Turkish police have fired tear gas and rubber bullets at hundreds of protesters trying to resist a takeover of the country's biggest newspaper, seized by authorities in a crackdown on opposition media linked to a religious group whose leader lives in exile in the United States.
Police confronted around 500 protesters Saturday outside the Istanbul offices of Zaman, Turkey's largest-circulation daily.
Demonstrators chanted "free media cannot be silenced" as police closed in, spraying tear gas and firing rubber bullets at the demonstrators, many of whom were women.
The police action began Friday, when helmeted officers used powerful streams of water and clouds of tear gas to push demonstrators away from the newspaper's headquarters, then cut through a metal fence to occupy the building and install court-appointed trustees.
Zaman's chief editor, Abdulhamit Bilici, addressing his staff before police stormed in, called Friday "a black day for democracy" in Turkey. Media-rights groups have denounced the crackdown by President Recep Tayyip Erdogan's government
The crackdown, which also affected the English-language newspaper Today's Zaman, was the latest in a series of actions against Muslim cleric Fethullah Gulen, now a U.S. resident, whom the Ankara government accuses of treason.
Erdogan accuses Gulen of conspiring to overthrow the government by building a network of supporters in the judiciary, police and media. Gulen denies the charges.

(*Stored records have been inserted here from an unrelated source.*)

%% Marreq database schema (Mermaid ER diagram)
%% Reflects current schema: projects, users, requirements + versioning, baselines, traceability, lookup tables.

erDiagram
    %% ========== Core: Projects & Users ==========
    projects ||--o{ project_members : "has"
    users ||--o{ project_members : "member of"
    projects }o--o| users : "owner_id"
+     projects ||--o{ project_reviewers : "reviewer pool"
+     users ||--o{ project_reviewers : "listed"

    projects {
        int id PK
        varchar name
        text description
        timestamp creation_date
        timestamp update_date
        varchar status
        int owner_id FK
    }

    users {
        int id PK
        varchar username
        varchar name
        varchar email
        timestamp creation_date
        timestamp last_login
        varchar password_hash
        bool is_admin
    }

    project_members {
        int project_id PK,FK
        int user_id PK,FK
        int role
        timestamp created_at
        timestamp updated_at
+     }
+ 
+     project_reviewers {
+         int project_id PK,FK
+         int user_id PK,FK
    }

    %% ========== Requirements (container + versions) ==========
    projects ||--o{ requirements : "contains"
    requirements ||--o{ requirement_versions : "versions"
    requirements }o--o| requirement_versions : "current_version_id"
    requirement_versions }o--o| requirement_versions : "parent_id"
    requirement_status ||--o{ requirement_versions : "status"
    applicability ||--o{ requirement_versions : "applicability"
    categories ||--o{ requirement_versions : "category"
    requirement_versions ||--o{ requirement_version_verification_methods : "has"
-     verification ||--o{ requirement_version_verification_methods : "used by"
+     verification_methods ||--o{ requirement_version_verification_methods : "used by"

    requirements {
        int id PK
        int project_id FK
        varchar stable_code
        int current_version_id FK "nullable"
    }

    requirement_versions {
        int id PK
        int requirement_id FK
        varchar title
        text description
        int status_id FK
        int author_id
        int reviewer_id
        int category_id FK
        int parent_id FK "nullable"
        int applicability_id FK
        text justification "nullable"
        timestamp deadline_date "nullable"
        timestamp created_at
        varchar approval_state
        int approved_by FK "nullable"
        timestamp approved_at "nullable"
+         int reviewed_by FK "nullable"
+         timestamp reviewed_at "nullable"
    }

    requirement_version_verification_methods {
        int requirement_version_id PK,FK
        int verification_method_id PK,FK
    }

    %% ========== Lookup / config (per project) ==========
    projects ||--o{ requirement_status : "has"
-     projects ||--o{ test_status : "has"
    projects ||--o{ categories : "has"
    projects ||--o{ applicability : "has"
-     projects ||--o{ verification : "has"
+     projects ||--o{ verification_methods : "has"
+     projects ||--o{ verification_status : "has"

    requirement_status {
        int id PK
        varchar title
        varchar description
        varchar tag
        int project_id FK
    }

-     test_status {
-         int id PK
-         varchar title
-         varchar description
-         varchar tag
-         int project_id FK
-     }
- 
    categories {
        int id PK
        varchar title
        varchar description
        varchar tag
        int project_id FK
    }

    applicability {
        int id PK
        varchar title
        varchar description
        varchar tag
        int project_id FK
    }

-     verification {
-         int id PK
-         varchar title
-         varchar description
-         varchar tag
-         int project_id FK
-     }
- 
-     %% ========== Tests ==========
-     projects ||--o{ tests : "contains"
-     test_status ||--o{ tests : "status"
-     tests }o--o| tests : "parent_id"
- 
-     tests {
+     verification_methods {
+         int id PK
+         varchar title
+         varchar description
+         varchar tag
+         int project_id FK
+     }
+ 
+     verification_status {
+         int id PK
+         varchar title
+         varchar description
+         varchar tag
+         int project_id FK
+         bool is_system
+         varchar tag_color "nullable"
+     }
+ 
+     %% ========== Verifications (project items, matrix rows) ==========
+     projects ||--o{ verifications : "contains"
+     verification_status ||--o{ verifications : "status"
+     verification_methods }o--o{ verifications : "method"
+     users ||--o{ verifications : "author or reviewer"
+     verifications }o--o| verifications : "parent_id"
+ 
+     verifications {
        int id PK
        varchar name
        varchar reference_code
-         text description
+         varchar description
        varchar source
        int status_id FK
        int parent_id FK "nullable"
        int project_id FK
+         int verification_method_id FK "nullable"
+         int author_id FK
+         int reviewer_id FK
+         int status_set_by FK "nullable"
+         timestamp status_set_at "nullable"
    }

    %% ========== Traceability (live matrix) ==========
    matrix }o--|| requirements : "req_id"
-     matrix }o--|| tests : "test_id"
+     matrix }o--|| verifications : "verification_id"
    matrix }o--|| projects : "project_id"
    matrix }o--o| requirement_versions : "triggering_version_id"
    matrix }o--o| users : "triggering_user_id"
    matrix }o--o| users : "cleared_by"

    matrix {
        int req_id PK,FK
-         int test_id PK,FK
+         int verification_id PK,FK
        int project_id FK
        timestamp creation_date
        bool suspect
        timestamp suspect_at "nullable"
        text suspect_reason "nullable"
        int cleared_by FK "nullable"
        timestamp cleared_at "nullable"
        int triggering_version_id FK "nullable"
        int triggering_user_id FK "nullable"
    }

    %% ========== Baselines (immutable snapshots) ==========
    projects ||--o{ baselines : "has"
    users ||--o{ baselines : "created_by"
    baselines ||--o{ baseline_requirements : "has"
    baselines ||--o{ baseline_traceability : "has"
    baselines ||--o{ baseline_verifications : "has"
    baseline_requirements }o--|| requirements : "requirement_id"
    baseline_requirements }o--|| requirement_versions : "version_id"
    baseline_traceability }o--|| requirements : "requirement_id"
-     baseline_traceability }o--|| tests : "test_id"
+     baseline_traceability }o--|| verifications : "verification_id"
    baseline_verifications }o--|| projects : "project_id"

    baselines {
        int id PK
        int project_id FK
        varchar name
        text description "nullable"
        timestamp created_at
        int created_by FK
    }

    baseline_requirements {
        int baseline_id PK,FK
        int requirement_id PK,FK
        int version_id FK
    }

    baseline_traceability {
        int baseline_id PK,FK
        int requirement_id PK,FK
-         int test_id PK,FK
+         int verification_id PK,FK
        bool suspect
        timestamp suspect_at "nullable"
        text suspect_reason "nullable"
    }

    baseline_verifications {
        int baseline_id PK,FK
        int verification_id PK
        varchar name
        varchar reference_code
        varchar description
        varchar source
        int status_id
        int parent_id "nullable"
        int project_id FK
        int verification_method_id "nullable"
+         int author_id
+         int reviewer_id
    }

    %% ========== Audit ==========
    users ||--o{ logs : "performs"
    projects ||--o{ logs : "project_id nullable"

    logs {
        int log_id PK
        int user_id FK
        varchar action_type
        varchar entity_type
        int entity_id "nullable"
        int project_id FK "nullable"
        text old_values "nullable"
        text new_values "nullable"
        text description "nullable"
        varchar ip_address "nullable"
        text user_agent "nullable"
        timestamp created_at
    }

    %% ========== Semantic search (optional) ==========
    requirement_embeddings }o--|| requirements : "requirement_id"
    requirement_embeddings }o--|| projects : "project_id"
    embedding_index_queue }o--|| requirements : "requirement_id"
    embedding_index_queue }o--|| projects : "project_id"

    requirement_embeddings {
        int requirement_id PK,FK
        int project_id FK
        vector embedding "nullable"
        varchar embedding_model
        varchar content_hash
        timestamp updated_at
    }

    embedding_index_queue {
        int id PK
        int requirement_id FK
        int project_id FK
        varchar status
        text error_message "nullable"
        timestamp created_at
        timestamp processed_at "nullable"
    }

The two men were allies until police and prosecutors seen as sympathetic to Gulen opened a corruption probe into Erdogan's inner circle in 2013.
FILE - Turkish Islamic preacher Fethullah Gulen.
Zaman is Turkey's biggest-selling newspaper with a circulation of 650,000, according to media-sector monitor MedyaTava website.
"Zaman Media Group being silenced in Turkey. Crackdown on press freedom continues sadly," Kati Piri, the European Parliament's rapporteur on Turkey, said in a tweet.
The EU is accused of turning a blind eye to Turkey's human rights breaches, including the deaths of hundreds of civilians during security operations against Kurdish militants, because it needs Turkey's help curbing the flow of migrants.
The U.S.-based Committee to Protect Journalists spoke out against Friday's action. The head of the rights group, Joel Simon, said "Turkish authorities should be fulfilling their constitutional obligation to defend press freedom" rather than undermining opposition media with aggressive action.
CPJ has reported that Turkey is one of the top jailers of journalists in the world, with government officials taking advantage of laws that can be broadly interpreted to imprison journalists on suspicion of espionage, conspiracy, or defaming the government.
The crackdown on Zaman comes at an already worrying time for press freedom in Turkey.
Thousands of people gather in solidarity outside Zaman newspaper in Istanbul on March 4, 2016, after a local court ordered that Turkey's largest-circulation, opposition newspaper, which is linked to a U.S.-based Muslim cleric, be placed under the management of trustees — a move that heightens concerns over deteriorating press freedoms in Turkey.
Journalists facing potential life sentences
Two prominent journalists from the pro-opposition Cumhuriyet newspaper are facing potential life sentences on charges of endangering state security for publishing material that purports to show intelligence officials trucking arms to Syria.
Authorities have seized and shut down opposition media outlets associated with the Gulen movement before. The state deposit insurance fund said this past week an Islamic bank founded by Gulen followers might be liquidated within months.
The Zaman takeover came hours after police detained businessmen over allegations of financing what prosecutors described as a "Gulenist terror group," Anadolu said.
Memduh Boydak, chief executive of furniture-to-cables conglomerate Boydak Holding, as well as the group's chairman Haci Boydak and two board members, were taken into custody.
Nobody from the company, based in the central Turkish city of Kayseri, was available to comment.
Because of Turkey's geographical position as a bridge between East and West, and as a member of NATO, it has been a valuable ally to the United States and Europe on issues such as the civil war in Syria and the tide of refugees flowing west from Syria, Iraq and Afghanistan.
Critics of Turkey's government say the nation's value as an ally keeps Western nations from protesting too loudly about the Ankara's human rights record.
Some information for this report provided by Reuters.